For the last six years, Amazon billionaire Jeff Bezos’ spaceflight outfit Blue Origin has been developing a powerful new engine for deep space travel. For the first time, Blue Origin has conducted a successful test fire of that engine, the BE-4.
The BE-4 is a successor to the BE-3 which powers Blue Origin’s New Shepard suborbital rocket. A handful of successful launch and landing tests of what will become the company’s space tourism vehicle have already been conducted. The first crewed flights of the New Shepard are expected to begin in early 2019.
First hotfire of our BE-4 engine is a success #GradatimFerociter pic.twitter.com/xuotdzfDjF
— Blue Origin (@blueorigin) October 19, 2017

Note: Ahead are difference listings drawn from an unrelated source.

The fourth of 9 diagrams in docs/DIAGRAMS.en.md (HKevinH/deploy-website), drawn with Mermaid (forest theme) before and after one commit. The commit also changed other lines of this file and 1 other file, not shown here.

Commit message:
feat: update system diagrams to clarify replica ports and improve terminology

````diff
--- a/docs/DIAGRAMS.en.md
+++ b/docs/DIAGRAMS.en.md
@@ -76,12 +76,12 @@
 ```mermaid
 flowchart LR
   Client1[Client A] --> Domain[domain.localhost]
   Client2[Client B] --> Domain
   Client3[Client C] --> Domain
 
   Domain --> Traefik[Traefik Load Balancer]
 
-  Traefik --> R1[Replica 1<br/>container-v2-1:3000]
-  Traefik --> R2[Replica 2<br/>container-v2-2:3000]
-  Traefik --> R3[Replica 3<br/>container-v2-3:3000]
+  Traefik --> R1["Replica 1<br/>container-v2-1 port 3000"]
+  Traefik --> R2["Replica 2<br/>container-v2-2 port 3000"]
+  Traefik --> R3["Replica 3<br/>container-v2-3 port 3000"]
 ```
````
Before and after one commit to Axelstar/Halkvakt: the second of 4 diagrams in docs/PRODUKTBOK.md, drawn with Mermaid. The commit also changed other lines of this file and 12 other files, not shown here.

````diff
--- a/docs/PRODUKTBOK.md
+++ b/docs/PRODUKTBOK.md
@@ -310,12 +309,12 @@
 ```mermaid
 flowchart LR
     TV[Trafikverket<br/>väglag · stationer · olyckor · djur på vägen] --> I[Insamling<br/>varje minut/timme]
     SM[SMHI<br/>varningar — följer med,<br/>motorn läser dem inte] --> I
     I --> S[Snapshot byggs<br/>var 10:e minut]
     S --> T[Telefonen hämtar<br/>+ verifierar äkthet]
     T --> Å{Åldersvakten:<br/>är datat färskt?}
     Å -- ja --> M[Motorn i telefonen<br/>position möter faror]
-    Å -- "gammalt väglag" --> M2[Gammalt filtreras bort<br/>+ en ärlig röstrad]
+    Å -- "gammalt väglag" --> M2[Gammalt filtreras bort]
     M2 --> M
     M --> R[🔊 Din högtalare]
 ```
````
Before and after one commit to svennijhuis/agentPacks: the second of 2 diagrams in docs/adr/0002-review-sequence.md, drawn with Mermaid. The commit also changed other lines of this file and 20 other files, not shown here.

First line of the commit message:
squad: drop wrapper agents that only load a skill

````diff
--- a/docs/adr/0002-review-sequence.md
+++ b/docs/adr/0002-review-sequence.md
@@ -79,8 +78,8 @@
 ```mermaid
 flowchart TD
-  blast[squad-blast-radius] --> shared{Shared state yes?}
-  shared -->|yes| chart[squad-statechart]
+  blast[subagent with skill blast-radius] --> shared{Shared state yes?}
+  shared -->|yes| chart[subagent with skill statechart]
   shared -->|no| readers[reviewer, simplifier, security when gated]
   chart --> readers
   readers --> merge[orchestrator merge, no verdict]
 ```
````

The BE-4 engine will power the heavy-lift New Glenn reusable rocket. Blue Origin will begin manufacturing the deep space launch vehicle at a new factory the company built at Cape Canaveral just outside the gates of Kennedy Space Center.
Seven BE-4 engines will lift the New Glenn rocket creating almost 4 million pounds of thrust. This will allow the rocket to carry up to 100,000 pounds to low-Earth orbit where the International Space Station is positioned.
Blue Origin wants to launch the New Glenn rocket by 2020.
Earlier this year, Blue Origin suffered a setback in their BE-4 development when they lost a component during testing. “We lost a set of powerpack test hardware on one of our BE-4 test stands yesterday. Not unusual during development,” Blue Origin tweeted on May 14th. “That’s why we always set up our development programs to be hardware rich. Back into testing soon.”
The company signed the tweet with the hashtag #GradatimFerociter.
“Driven by our company motto, Gradatim Ferociter or “step by step, ferociously,” our incremental development process builds upon each success as we develop ground-breaking spaceflight systems,” says Blue Origin on its website. “But we don’t just build rockets—we build a culture around methodical innovation and exploration.”
The BE-4 engine may end up powering the rocket built and operated by Boeing–Lockheed spaceflight joint-venture United Launch Alliance. ULA is considering using the engine in its upcoming heavy-lift Vulcan rocket. For years, United Launch Alliance has been reliant on the Russian-made RD-180 engine to power its rockets.
As Starletters reported this week, The Vulcan rocket will carry Bigelow Aerospace’s B330 inflatable human habitat to lunar orbit.
Photo Credits: Blue Origin